HALLE – arrived 19:01 Sunday by train from Dresden accommodation in Lessingstrasse 8, City-Hotel Am Wasserturm GmbH
This accommodation needs its own chapter!!!
Monday was Handel Day in our itinerary. We mapped out our route to Venue #1 and with plenty of time to find it, and have a coffee, stepped outside to an already warm day. We were the only people in Halle at 9am. Had Monday ceased to exist? Even as we passed the University there was not a soul and the little corner coffee hangouts of students were lifeless. Not until much later did we realise it was Whit Monday…
Satisfied that we’d found the Neues Theater, plastered with posters for the on-going Handel Festival, we walked further to the Marktplatz. Again, deserted. Handel was alone on his pedestal. The church and a separate tower with bells grabbed our attention as did a reluctant hospitality worker who sold us (an awful) coffee. Rushing now (of course) we realised that the Neues Theater was not our first concert venue. Surprisingly Google sent us directly to the Löwengebäude, Aula der Martin-Luther-Universität; the lion-guarding University building.
Canadian diva, Karina Gauvin, with the French ensemble, Le Concert de la Loge. An 11am concert for a singer – astounding; over 120 minutes of virtuosic Handel and his contemporaries – super astounding; the ensemble – brilliant; performance critique rating 12 out of 10 for those works she knew… Yes, she read some of them and one doesn’t travel across the world to watch someone reading, but for those arias she knew backwards , they were dramatic with appropriate staging elements, like entering in the intros and eye-balling the audience, or confronting the musicians, or storming the stage with fury. This was an outstanding concert in a superb acoustic.
Concert #2 in the Konzerthalle Ulrichskirche at 15:00. Enough time for lunch in Marktplatz which was now a calm sea of mostly tourists, then Handel’s Agrippina – a 3 act opera performed in concert (not staged) with Christopher Rousset’s acclaimed ensemble, Les Talens lyriques, and a line-up of 8 soloists, the soprano Ann Hallenberg (Agrippina) being the only recognisable name. Immediately chalk and cheese. Two harpsichords both facing upstage with Rousset occasionally playing but mostly pseudo conducting standing up. The orchestra was most definitely led by the female concert leader, who was a knock-out! Initially her cheeks revealed her tongue cleaning the recesses of her mouth from a lunch, and throughout, her eyes flirted with members of the orchestra, or she was dozing and on occasion almost missed entries, or she was mouthing a conversation across the platform. The ensemble was untidy and most players looked disinterested; they certainly didn’t play the drama. Even the continuo cellist played his music, not that required to support the action.

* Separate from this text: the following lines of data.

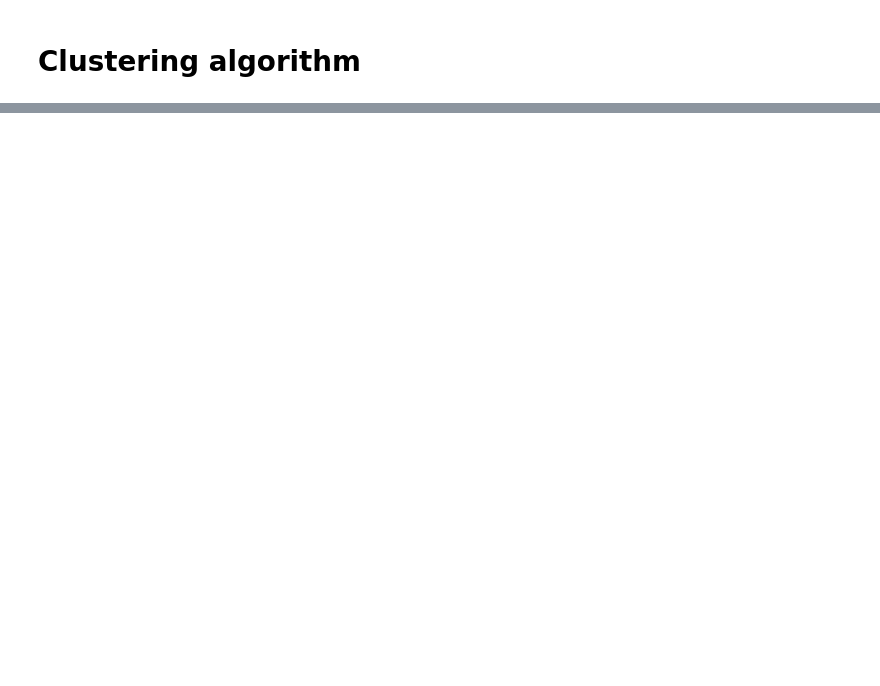
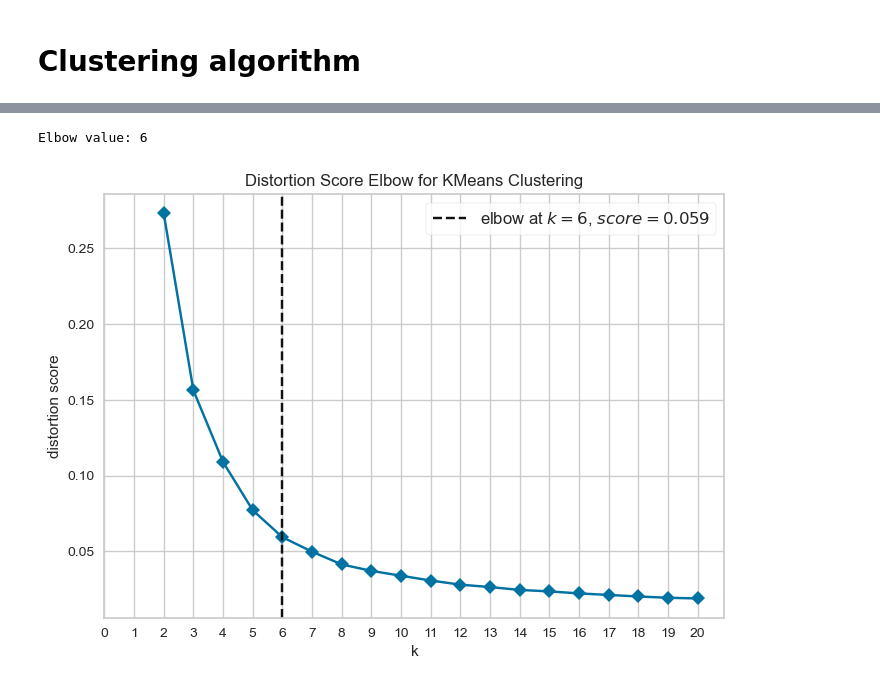
Before and after one commit to andyvng/pae-amr-prediction, a Jupyter notebook: analysis/cluster_analysis.ipynb, the cells around one changed output, grey strips where cells are left out. Cells and saved outputs as stored; diff of their text form; code cells hidden in the pictures; blank space fills up the shorter version.

```diff
--- a/analysis/cluster_analysis.ipynb
+++ b/analysis/cluster_analysis.ipynb
@@ -144,0 +191,8 @@ Elbow value: 5
+# %%
+# Clustering for latent space data
+
+train_latent, test_latent = determine_optimal_k(Z.cpu().detach().numpy(),
+                                                Z_test.cpu().detach().numpy())
+# %% [output]
+Elbow value: 6
+[figure, added]
```
Also changed, not shown: parts of 16 cells of this notebook, 3 other files.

The singers were capable most notably Agrippina, Ann Hallenberg, and Eve-Maud Hubeaux as Nerone. Tonnes of arias, tonnes of recit: really boring to watch; really hard to stay awake; really hard seats; really hot. At interval, had Gary mentioned leaving I wouldn’t have said ‘no’, but we agreed to move from our central visible 4th row to an anonymous back row position in order to wriggle freely. It meant parting with a lovely German woman who was passionate about Handel and seemingly very knowledgeable about all 45 operas (but not his oratorios) and the three German festivals celebrating the composer, and who was emotional in her expression of love for Dresden and the significance to all Germans of the rebuilding of the Frauenkirche.
It finished (with us in our booked seats) three and a half hours later. We left. The door handles were beautiful.
Concert #3 19:30 St. Georgen-Kirche. This looked a little tricky to find and still feeling the anxiety of earlier in the day we promptly headed off – hungry, and with an ominous sky.
The steeple and colour of the church distinguished it and we arrived in good time.
Thankfully this venue had freshly prepared salty pretzels with melted cheese, and we devoured several with a couple of semi cold beers. Interesting venue – a shell of once a large church – currently used as a youth venue. The stage was illuminated with magenta lighting and out came the Clara Ponty Quartet; Clara on (mostly) piano and vocals, and the three others in the group covering bass guitar, drums, percussion, and wind instruments including saxophones and flutes of different sizes. Billed as ‘Handel in MInd’ it was seriously lacking Handel and was more about her current and next albums. It was OK.
The excitement of rain and thunder and lightning enlivened us and made for a quick two kilometre walk home.